Rebel militias battling regime forces in Aleppo and other hotspots are composed largely of soldiers who have defected from the Syrian military. But there are also many civilians -- including students, shopkeepers, real-estate agents and members of the president's ruling Baath party -- all trying to end four decades of Assad family rule.
Abdullah, the rebel commander in Aleppo, recalled the merciless government bombardment of the city of Homs this year as he geared up for battle. Asked if these fighters had enough ammunition to withstand a government siege, Abdullah said simply "no." He then added, "It will be just like Homs" and wept at the thought.
The Aleppo fighting has political significance.
A Syrian parliamentarian from Aleppo has defected to Turkey, according to the opposition Syrian National Council. Ikhlas Badawi is the first member of the assembly elected in May to defect and the latest in a series of high-profile officials to cut ties with the regime. This follows defections by high-level Syrian diplomats to the United Arab Emirates, Cyprus and Iraq.
Andrew Tabler, a Syria expert at the Washington Institute for Near East Policy, said that if the government military effort fails in Aleppo, "it will cost the regime dearly and begin a process of contraction of regime control over Syria."
"If the regime is able to beat the rebels back, this conflict will go on far longer," he said.
As fighting raged, aid agencies scaled back their efforts in Aleppo.
A spokeswoman for the International Committee of the Red Cross -- which said it is temporarily moving some aid workers out of Syria to Beirut for security reasons -- said the organization doesn't have a presence in Aleppo at the moment.
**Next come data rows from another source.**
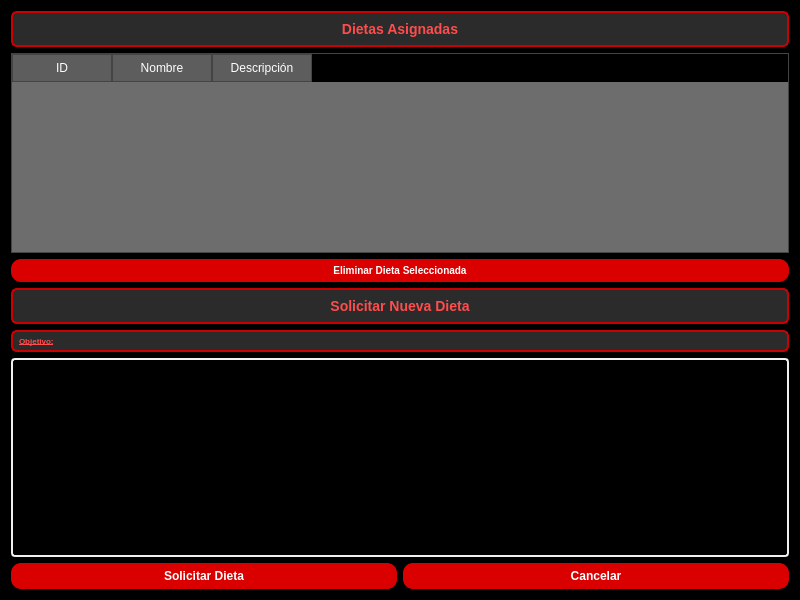
Before: the Qt Designer form src/vista/ui/SolicitarDieta.ui in OscaarMG/campasgym, drawn with Qt 5.
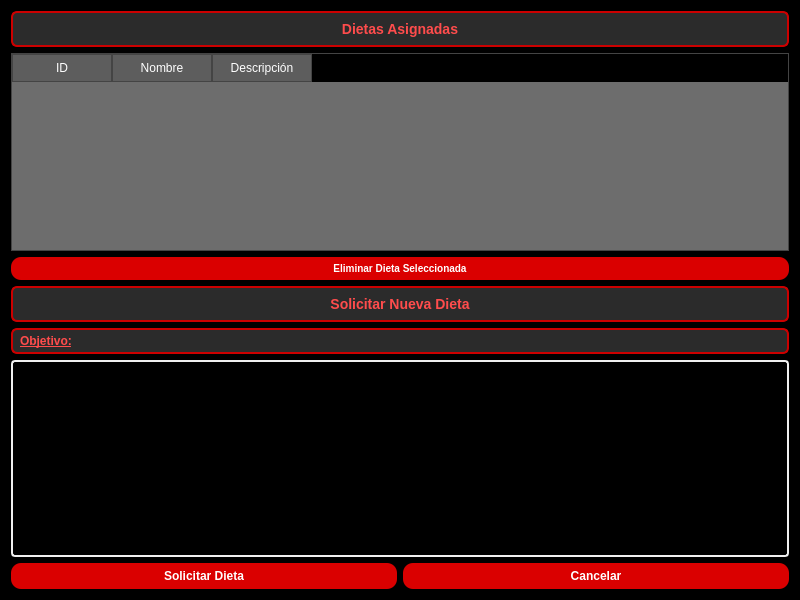
After: the same form once the commit is applied.

Patch:
```diff
--- a/src/vista/ui/SolicitarDieta.ui
+++ b/src/vista/ui/SolicitarDieta.ui
@@ -202,7 +202,7 @@
     color: #ff4c4c;              
     border: 2px solid #cc0000;     
     padding: 4px;
-    font-size: 8px;
+    font-size: 12px;
     font-weight: bold;
     border-radius: 6px;
 }
```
In addition, the Syrian Arab Red Crescent has had to suspend some of its activities.
"The situation there is extremely volatile," the ICRC said. "Several schools in Aleppo have been opened to host displaced families, and the local SARC volunteers have provided some relief items (mattresses, hygiene products and food). However, humanitarian needs are on the rise."
Outside Aleppo, battles between regime forces and rebels raged. Heavy shelling rocked other cities, including Damascus, Daraa, Idlib and Homs, the Local Coordination Committees of Syria said. Twenty-one people died in Daraa, 15 in Damascus and its suburbs, and 10 in Homs, the LCC said.
People fleeing violence were on the move from Aleppo and other hotspots. A group of Syrian refugees came under fire Thursday night while crossing the border into Jordan, said Petra, the Jordanian state news agency. A child was killed during the incident, according to Samih Maaytah, the minister of state for media affairs.
The Syrian crisis started in March 2011 when a government crackdown on peaceful protesters morphed into a nationwide uprising against the regime.
The LCC says more than 16,000 people have been killed in the conflict. The U.N. secretary-general said this week that almost 17,000 people have died.